I have no precise idea of how much the visa on arrival is supposed to be (the Lonely Planet mentions 25 dollars - does it depend on citizenship, I am French) plus a possible 2 dollar extra "fee". I will be carrying more than this amount (in local currency) but I'd like to make sure I have the opportunity to get some extra cash in case (in case the "fee" is more and they are annoying about it for example).

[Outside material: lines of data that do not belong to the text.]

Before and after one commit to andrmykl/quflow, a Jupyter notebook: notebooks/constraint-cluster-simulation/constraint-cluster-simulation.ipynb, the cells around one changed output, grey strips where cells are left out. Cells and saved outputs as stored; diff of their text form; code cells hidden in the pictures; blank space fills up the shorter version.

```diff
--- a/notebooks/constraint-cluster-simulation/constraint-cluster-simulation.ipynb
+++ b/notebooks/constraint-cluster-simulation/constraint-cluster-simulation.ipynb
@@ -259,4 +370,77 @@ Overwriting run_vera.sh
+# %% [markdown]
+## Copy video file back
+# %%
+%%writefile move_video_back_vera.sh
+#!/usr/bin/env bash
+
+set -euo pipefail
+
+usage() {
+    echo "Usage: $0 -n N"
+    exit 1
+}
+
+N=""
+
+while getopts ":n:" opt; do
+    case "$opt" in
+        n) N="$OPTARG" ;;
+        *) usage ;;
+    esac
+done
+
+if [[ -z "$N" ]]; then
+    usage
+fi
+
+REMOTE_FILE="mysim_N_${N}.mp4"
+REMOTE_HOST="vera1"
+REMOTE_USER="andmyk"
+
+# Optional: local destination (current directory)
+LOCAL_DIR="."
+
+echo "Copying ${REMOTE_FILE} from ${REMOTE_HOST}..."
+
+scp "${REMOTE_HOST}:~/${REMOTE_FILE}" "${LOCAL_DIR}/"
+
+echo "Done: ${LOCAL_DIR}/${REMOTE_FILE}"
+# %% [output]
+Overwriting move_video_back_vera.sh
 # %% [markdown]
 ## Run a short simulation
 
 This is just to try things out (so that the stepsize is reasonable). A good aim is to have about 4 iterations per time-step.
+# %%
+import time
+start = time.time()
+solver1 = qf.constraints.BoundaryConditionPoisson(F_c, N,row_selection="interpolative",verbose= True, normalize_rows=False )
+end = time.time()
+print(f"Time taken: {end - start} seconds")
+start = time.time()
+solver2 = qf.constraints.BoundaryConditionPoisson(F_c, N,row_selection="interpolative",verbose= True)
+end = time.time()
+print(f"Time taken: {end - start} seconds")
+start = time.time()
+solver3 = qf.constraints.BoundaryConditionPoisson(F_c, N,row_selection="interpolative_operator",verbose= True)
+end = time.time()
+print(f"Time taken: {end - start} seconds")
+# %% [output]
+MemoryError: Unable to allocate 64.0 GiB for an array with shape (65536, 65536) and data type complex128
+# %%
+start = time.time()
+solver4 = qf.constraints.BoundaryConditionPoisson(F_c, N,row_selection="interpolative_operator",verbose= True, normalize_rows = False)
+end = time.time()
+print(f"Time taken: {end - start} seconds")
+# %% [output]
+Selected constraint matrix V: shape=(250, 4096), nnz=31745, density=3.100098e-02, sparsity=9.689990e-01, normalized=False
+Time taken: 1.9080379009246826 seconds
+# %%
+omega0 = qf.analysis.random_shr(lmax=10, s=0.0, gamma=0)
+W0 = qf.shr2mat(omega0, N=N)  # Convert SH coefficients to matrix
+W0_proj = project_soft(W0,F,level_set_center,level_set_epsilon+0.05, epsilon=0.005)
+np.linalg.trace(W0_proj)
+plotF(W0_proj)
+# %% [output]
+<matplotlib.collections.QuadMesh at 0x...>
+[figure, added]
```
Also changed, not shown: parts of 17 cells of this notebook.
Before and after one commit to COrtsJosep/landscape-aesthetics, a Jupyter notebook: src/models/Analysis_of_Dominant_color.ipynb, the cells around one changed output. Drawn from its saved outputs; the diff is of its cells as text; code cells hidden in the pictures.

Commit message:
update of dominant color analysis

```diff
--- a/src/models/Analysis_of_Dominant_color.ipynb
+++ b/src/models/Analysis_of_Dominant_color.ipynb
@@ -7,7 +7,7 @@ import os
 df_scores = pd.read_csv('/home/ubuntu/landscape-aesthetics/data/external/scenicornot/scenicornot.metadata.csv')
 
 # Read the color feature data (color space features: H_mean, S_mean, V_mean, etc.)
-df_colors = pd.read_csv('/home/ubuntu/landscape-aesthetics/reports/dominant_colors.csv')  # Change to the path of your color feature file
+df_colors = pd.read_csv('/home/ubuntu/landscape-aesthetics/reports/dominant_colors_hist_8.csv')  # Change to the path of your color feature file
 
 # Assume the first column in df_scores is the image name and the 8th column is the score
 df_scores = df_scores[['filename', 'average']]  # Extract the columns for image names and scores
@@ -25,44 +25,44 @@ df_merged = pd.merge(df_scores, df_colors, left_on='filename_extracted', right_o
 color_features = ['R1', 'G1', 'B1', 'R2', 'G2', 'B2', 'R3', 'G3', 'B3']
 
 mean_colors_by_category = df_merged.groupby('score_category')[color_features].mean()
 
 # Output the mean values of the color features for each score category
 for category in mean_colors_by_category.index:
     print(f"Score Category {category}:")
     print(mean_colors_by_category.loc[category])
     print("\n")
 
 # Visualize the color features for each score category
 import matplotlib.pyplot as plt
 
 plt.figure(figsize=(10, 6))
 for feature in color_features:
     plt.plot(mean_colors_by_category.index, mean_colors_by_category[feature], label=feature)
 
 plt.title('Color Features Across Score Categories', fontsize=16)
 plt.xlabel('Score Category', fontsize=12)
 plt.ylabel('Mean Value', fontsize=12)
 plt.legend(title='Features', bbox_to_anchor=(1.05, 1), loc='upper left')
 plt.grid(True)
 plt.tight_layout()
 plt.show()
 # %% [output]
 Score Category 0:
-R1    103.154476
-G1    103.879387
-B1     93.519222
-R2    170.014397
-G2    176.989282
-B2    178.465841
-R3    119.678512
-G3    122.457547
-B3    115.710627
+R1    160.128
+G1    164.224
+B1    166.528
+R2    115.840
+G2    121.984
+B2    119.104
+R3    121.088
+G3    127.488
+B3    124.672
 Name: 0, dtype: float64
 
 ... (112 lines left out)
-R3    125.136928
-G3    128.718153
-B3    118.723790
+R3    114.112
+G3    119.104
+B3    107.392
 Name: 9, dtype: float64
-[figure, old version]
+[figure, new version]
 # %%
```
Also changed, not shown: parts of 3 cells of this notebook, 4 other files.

Is there an ATM before passing the Cambodian border located on road 7, before Stung Treng?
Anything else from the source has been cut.